▼

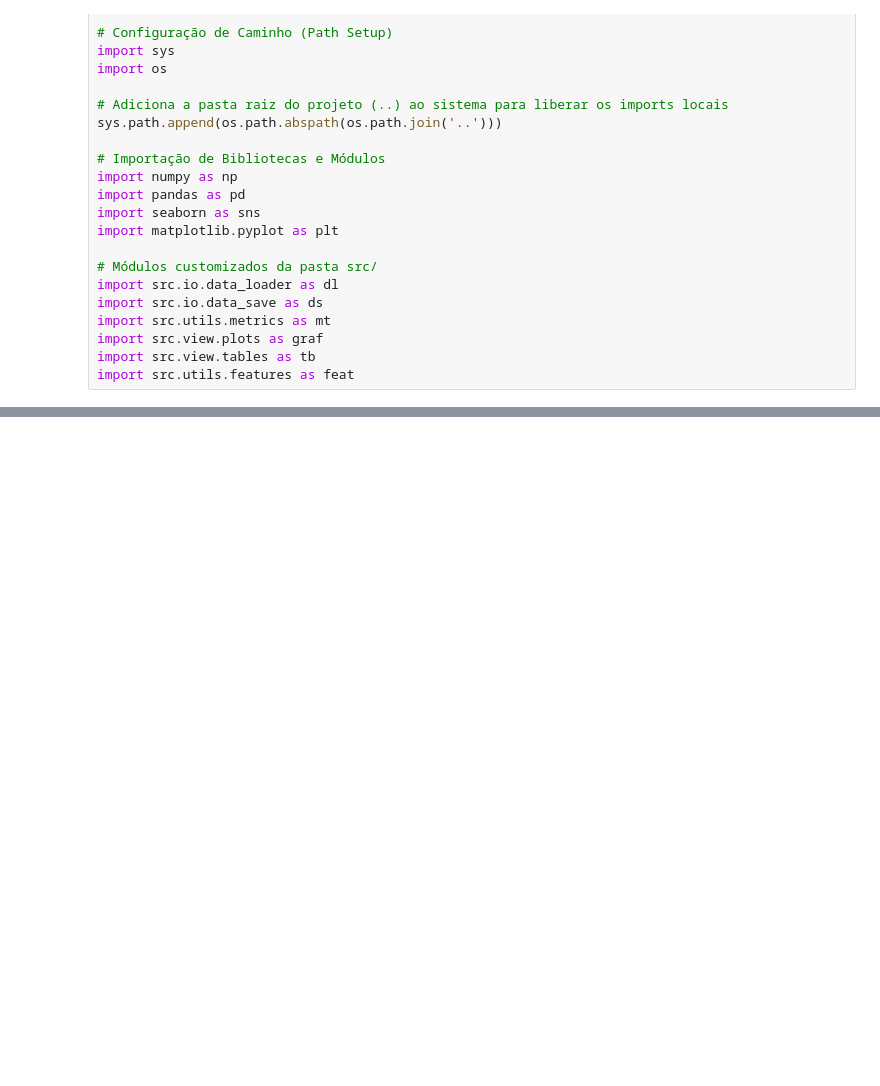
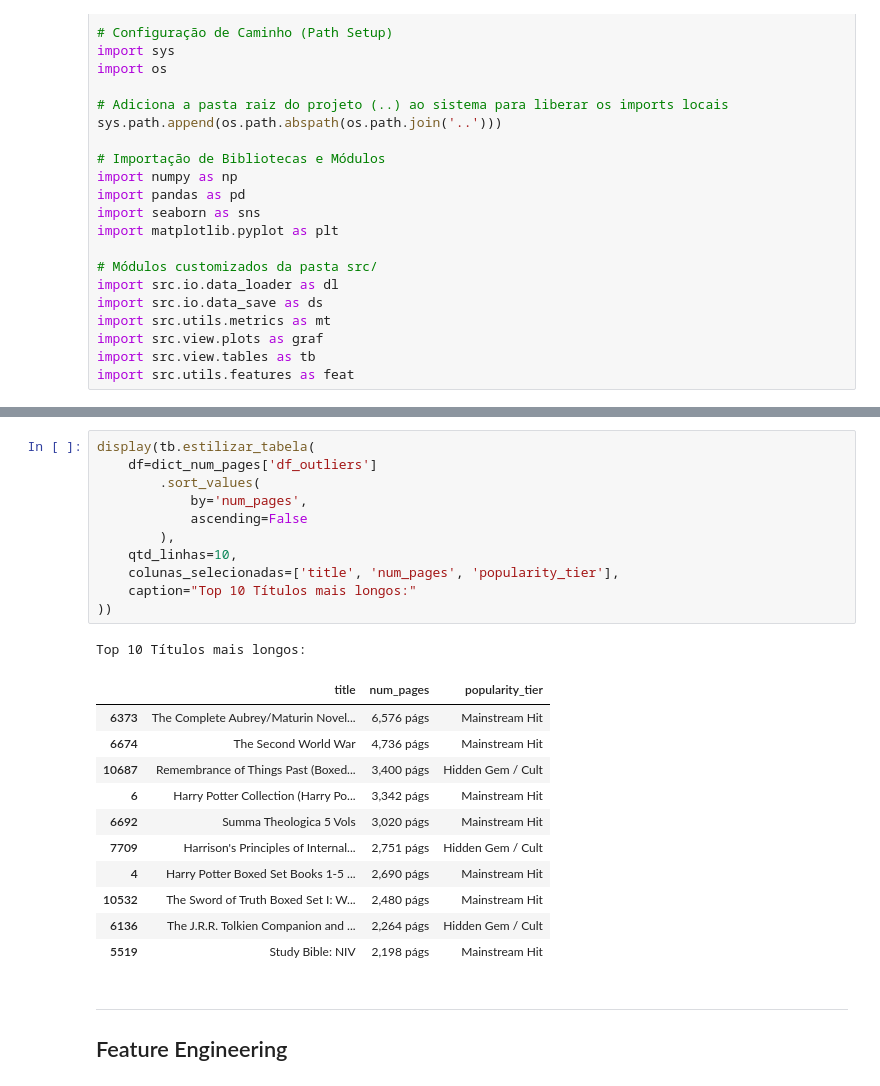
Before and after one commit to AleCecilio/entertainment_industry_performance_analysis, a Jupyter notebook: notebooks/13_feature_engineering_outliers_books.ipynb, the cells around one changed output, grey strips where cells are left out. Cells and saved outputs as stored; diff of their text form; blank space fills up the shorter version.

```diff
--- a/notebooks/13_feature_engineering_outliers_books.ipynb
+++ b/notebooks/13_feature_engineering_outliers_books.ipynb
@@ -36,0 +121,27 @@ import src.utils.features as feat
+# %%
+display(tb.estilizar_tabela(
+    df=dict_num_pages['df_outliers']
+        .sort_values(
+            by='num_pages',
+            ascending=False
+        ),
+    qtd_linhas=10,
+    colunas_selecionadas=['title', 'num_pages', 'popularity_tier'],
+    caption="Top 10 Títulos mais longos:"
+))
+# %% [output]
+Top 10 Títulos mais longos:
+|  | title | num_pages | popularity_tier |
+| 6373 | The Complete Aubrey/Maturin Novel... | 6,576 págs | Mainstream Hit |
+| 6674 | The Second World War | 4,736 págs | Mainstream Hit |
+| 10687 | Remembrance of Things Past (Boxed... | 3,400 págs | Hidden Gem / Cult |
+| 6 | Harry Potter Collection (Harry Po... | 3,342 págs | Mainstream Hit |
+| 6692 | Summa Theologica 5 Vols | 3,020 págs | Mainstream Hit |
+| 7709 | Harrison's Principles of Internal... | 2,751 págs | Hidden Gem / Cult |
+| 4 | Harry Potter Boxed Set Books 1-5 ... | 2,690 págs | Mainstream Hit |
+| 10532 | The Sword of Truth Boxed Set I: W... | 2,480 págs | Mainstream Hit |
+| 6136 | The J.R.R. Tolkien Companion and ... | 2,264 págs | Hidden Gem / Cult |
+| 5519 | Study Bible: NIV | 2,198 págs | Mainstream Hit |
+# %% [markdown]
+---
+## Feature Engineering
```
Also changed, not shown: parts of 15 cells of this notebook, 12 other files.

▲

EXERCISE: Could you copy out every line in the listing where the word "Hidden" appears?

OUTPUT OF THE TASK:
+| 10687 | Remembrance of Things Past (Boxed... | 3,400 págs | Hidden Gem / Cult |
+| 7709 | Harrison's Principles of Internal... | 2,751 págs | Hidden Gem / Cult |
+| 6136 | The J.R.R. Tolkien Companion and ... | 2,264 págs | Hidden Gem / Cult |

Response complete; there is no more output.